A parking lot on Mother Gaston Boulevard in Brownsville will be transformed into a 12-story apartment building with low-income and supportive housing, the New York City Housing Authority has announced. CAMBA Housing Ventures is the developer of the project. Above is a rendering of the building, known as the Van Dyke Supportive Housing Project, which will be located between Dumont and Livonia Avenues. The development will include 100 apartments consisting of 44 one-bedrooms and 56 two-bedrooms. At least 30 percent of the units will go to homeless families or those at risk for homelessness. A quarter will be set aside for NYCHA residents, and the rest will go to low-income families earning as much as 60 percent of the area median income, or $51,540 a year for a family of four. Also on site will be a mental health clinic, community space, and employment training. Nonprofit CAMBA, an affiliate of the developer, operates job training programs and plans to train NYCHA residents to apply for construction jobs on the project. CAMBA Housing Ventures has developed 396 units of housing in Brooklyn and has 459 more in development. Construction should wrap in the summer of 2014. Rendering via CAMBA Housing Ventures
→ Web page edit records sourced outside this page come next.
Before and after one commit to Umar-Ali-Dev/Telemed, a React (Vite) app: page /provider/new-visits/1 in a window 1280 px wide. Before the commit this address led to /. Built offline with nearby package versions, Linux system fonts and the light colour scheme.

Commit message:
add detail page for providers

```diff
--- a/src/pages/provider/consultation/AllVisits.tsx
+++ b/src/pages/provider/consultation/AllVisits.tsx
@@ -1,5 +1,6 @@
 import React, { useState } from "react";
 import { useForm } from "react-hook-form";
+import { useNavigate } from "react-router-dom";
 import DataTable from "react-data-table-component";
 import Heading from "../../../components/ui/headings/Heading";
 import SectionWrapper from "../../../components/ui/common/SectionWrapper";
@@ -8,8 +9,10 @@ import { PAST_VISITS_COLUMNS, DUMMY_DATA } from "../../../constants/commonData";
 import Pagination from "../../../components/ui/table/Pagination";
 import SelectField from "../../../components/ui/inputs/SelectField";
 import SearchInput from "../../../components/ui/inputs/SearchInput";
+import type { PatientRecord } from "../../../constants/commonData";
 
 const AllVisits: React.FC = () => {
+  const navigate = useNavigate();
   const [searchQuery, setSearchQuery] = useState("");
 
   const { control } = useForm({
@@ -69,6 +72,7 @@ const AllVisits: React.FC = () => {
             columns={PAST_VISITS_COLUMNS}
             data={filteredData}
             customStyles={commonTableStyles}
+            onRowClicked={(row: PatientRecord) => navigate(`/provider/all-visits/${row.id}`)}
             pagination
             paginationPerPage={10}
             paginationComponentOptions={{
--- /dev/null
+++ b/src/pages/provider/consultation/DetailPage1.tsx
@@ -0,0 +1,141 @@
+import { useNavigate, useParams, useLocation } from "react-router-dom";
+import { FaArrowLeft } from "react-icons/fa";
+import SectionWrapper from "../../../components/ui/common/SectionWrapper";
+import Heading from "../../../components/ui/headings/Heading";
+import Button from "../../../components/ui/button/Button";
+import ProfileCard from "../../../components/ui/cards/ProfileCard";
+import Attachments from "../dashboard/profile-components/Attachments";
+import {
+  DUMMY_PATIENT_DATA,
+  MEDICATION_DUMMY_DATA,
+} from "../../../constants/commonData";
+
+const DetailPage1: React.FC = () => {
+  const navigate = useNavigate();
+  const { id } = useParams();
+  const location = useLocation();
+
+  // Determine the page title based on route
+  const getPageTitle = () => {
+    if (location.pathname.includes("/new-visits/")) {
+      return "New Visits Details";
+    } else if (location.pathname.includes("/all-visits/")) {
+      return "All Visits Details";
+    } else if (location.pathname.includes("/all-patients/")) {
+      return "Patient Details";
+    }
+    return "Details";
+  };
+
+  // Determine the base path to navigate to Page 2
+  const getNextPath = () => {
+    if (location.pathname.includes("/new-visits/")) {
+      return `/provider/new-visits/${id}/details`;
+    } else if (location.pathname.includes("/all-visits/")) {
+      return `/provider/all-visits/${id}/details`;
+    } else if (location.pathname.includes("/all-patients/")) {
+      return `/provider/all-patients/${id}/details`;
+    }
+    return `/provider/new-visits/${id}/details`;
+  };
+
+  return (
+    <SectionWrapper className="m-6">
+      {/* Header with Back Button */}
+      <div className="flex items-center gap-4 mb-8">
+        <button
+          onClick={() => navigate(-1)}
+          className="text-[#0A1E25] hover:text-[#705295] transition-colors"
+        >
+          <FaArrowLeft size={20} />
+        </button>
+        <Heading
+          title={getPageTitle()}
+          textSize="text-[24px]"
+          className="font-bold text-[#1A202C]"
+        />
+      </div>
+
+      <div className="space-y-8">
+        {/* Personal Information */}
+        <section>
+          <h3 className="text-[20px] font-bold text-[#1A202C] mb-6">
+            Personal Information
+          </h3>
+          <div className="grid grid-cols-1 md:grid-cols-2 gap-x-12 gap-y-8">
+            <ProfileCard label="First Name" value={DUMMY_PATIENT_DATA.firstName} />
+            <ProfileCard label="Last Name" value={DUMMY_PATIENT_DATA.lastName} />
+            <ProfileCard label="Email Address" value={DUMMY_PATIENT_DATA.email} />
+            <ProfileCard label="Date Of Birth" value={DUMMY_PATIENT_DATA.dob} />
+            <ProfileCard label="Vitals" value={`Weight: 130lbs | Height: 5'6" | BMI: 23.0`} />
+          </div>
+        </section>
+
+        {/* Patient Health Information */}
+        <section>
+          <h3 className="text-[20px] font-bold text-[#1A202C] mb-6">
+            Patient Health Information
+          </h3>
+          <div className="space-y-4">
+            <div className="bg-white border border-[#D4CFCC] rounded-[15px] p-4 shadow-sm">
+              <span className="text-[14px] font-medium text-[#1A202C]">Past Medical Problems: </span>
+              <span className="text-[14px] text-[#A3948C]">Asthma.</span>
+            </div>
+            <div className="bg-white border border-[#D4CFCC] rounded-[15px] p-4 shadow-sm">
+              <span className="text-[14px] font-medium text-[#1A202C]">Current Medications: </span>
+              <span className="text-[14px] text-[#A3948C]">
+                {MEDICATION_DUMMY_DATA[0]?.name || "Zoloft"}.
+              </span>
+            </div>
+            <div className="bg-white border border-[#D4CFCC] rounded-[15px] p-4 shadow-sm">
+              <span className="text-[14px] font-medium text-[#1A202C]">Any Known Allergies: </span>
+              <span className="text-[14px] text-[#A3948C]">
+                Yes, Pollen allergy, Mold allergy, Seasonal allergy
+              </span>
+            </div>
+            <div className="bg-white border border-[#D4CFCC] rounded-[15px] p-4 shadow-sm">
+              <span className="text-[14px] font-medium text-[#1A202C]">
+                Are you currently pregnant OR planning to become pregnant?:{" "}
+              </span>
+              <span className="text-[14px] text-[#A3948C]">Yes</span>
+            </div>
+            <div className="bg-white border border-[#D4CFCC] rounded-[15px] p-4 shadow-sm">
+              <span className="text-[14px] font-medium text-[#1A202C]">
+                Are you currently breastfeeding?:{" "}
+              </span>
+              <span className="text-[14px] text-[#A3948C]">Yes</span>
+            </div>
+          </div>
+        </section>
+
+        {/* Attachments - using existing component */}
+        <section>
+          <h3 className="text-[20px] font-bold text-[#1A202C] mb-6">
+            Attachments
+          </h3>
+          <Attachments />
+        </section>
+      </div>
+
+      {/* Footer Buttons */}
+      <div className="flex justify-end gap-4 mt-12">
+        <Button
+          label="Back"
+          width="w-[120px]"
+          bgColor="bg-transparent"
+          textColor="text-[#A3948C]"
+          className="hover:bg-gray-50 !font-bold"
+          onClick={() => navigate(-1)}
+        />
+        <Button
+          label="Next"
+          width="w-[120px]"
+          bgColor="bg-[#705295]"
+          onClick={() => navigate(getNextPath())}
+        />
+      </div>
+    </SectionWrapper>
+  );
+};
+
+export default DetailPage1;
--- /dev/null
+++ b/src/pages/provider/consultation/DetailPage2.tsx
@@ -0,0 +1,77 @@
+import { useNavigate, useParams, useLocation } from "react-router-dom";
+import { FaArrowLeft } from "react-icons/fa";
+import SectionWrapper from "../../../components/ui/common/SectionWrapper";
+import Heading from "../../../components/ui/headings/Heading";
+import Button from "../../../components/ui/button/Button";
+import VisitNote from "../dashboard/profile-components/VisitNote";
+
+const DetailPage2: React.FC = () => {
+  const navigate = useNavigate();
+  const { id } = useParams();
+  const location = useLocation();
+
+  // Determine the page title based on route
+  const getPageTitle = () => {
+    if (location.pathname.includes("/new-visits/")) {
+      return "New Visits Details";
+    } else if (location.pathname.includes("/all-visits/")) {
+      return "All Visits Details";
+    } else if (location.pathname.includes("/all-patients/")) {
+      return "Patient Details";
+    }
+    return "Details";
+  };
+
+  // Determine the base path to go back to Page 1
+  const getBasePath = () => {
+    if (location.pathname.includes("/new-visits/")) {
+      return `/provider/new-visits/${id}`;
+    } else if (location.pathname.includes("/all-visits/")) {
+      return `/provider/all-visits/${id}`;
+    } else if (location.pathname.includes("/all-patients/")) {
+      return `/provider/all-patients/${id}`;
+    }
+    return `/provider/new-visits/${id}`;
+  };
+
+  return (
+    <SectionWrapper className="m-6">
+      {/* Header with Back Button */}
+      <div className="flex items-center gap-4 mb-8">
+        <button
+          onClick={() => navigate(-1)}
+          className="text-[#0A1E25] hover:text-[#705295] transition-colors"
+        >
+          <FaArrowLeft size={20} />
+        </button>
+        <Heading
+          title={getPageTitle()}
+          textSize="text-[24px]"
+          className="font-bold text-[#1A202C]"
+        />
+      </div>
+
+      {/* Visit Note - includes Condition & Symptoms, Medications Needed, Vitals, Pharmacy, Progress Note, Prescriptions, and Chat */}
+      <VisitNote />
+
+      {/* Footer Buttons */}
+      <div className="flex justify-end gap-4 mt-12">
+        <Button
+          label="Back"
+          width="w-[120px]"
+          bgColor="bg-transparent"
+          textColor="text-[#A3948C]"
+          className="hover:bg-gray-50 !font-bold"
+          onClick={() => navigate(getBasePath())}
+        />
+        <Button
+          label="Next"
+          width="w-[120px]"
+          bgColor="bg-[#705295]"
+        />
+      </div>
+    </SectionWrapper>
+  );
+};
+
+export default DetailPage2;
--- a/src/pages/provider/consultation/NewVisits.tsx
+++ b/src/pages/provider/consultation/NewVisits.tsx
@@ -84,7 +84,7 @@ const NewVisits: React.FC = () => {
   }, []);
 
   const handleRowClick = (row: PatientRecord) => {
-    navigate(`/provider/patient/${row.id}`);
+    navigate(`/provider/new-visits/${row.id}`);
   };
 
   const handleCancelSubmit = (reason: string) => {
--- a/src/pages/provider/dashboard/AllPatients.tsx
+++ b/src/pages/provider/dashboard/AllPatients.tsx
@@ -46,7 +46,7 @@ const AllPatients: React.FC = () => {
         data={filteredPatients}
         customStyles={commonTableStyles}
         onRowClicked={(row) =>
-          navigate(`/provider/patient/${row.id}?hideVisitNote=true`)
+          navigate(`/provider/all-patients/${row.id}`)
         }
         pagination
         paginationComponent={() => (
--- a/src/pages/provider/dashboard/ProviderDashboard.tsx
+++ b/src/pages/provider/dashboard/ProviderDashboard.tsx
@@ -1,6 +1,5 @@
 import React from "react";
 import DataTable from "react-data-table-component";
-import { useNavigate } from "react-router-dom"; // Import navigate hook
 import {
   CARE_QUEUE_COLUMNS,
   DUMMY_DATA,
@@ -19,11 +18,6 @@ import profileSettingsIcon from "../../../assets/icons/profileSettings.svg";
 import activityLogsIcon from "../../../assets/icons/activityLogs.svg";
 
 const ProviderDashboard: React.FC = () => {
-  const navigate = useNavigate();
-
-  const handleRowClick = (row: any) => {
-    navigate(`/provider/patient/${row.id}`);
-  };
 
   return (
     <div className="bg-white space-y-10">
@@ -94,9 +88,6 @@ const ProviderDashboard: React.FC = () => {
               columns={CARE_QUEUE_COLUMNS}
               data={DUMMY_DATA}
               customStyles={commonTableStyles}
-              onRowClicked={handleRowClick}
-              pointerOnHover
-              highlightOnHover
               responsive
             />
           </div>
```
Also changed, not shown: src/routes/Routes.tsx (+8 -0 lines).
Name: Former Loew’s Pitkin Avenue Theater, now Brownsville Ascend Charter School, and retail Address: 1501 Pitkin Avenue Cross Streets: Corner Saratoga Avenue Neighborhood: Brownsville Year Built: 1929-30, rebuilt 2010-12 Architectural Style: Art Deco with Mayan and Art Nouveau touches. Interior “Hispanic-Mooresque” Architect: Thomas Lamb. Renovation: Kitchens & Associates and Anderson-Miller Designs Other Work by Architect: Over 180 theaters across U.S., Canada and world. In Brooklyn: Loew’s Metropolitan, Loew’s Gates, RKO Bushwick, Strand, among others. Landmarked: No
The story: The age of the great movie palaces is over. In the teens and into the 1930s, they were built to provide an escape into the fantasy world of live theater follies and Hollywood motion pictures, with exciting stories of beautiful leading ladies and handsome leading men. For your average person, the theater itself would be an escape, a fantasy building with exotic décor, padded and plush sets, gilded surfaces and bright lights. These palaces were everything a local dull, coldwater flat was not, an escape into another world. And no one built a fantasy theater like Thomas Lamb.
He was the best of a handful of theater architects and designers who made magic. Lamb was born in Scotland, and came to the U.S. as a child of 12. He got his architectural training at Cooper Union, and set his office up on 40th Street in the theater district. His first theater was for film mogul William Fox, in 1909. He would go on to be the architect of choice for the Loew’s, Fox, and RKO chains. His theater designs would grace cities around the world, with almost 50 here in New York, and theaters from Philadelphia to Toronto, Jakarta to London, Cleveland to Johannesburg. (more…)